The Mercian corporation was once one of the major players in the Japanese wine and whisky industry. It was established in the 1930s and was mostly known for producing quality wines and spirits. During the post-war years it was one of the three bigs, along with Nikka and Suntory — it even had a special art gallery dedicated only to whisky. The company owned the Karuizawa distillery, where it made quality malt whiskies, and the Kawasaki distillery, where it made grain whiskies.
Kawasaki was set up in 1935 in Kawasaki prefecture on the outskirts of Tokyo. One of the smallest distilleries in Japan, it is not as well-known as its sister distillery Karuizawa. Kawasaki did, however, have a reputation for making excellent grain whisky.
The dynamic duo would continue to make whisky through the post-war years, until the 1980s industry downturn saw both distilleries fall into the hands of Kirin Holdings, who had no interest in whisky-making at the time.
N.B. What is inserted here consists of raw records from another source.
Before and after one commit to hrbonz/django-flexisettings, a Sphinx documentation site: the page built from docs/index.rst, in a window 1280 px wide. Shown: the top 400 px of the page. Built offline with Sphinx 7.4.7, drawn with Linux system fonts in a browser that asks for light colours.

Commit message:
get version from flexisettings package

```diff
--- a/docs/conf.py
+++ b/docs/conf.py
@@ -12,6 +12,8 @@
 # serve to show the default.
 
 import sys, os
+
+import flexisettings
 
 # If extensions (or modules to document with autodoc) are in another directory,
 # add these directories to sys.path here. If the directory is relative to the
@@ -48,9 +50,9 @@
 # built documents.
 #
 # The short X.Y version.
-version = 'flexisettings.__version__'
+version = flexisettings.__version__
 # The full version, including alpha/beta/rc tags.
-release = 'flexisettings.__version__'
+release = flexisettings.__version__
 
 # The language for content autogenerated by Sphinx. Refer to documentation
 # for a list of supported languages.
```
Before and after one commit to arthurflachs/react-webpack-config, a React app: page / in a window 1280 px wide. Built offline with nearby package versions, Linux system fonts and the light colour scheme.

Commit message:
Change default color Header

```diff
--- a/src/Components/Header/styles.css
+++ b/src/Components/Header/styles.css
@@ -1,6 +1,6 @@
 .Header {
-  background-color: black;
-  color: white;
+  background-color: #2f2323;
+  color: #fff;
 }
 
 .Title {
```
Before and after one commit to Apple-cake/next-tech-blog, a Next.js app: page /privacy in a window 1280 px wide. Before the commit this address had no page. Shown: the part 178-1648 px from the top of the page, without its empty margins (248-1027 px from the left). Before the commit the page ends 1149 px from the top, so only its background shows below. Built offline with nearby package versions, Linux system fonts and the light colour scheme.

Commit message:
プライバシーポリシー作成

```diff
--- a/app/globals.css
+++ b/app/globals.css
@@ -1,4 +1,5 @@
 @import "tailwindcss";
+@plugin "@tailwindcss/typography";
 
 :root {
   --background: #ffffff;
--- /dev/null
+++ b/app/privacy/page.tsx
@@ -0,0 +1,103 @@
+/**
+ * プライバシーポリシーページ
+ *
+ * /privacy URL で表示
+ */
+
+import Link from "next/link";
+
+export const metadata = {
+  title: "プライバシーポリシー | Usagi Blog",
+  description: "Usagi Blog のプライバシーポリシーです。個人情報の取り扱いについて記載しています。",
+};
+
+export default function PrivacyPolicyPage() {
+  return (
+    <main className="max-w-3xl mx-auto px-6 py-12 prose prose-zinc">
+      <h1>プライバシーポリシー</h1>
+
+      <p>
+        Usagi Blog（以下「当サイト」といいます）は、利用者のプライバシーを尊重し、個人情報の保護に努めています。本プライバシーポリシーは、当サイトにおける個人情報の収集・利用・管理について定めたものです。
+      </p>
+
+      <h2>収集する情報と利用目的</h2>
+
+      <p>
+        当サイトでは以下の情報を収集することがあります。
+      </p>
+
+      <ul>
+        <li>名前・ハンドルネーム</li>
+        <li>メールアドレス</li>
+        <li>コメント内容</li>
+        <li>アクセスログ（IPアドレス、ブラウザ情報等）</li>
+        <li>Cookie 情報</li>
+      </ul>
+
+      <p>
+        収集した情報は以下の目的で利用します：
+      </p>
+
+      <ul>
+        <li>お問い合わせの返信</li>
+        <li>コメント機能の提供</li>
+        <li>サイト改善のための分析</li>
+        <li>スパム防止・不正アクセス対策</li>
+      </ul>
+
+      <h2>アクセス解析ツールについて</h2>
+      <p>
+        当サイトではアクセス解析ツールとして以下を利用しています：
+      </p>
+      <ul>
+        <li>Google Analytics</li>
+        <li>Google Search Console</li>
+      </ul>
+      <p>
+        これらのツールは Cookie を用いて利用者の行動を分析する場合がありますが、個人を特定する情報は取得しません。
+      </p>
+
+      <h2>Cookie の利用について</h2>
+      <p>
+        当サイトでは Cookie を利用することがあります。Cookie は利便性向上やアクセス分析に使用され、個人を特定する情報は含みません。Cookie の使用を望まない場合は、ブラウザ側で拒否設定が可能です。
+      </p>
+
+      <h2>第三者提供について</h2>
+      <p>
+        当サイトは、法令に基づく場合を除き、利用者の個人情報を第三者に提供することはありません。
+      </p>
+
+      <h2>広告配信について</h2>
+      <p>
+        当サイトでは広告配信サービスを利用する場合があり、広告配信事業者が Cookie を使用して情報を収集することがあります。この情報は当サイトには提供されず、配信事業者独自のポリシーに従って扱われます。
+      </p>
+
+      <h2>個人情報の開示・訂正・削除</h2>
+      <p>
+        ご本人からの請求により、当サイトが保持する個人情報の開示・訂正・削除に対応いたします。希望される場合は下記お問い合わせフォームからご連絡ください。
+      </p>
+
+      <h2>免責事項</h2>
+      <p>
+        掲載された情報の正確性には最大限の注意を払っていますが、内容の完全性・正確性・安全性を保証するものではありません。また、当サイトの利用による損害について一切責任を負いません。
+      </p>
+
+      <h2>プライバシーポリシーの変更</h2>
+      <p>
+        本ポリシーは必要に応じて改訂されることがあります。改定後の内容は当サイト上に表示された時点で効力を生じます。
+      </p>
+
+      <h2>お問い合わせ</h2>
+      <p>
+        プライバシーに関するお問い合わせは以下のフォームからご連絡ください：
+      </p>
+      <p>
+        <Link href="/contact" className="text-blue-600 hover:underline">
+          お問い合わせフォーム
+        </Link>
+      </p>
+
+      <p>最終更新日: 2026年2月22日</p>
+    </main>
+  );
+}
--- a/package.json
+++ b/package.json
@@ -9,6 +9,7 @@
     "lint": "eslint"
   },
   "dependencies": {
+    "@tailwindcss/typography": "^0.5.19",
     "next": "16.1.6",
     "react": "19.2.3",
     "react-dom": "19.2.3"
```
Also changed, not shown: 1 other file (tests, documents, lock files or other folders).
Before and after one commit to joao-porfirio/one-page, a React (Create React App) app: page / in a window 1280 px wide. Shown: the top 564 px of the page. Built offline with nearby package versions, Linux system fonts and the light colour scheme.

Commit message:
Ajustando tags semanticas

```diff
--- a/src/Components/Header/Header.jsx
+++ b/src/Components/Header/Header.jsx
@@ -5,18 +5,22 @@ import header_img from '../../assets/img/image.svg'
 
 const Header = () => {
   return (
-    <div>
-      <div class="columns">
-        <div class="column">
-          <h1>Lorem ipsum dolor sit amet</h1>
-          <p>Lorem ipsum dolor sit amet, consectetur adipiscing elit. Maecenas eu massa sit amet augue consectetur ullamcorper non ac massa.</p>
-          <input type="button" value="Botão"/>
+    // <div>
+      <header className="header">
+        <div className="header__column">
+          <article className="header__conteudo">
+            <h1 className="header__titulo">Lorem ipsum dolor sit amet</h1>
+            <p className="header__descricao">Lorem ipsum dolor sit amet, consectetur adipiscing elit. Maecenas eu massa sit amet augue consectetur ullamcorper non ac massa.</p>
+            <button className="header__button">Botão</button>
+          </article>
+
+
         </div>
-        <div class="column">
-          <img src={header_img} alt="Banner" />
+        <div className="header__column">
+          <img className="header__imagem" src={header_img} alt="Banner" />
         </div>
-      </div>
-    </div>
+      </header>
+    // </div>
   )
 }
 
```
Soon both distilleries were mothballed and production ceased completely. The last stocks from Kawasaki and Karuizawa continue to exist thanks to the efforts of Ichiro Akuto, Number One Drinks, as well as the guys at Nonjatta, the well-respected Japanese whisky blog.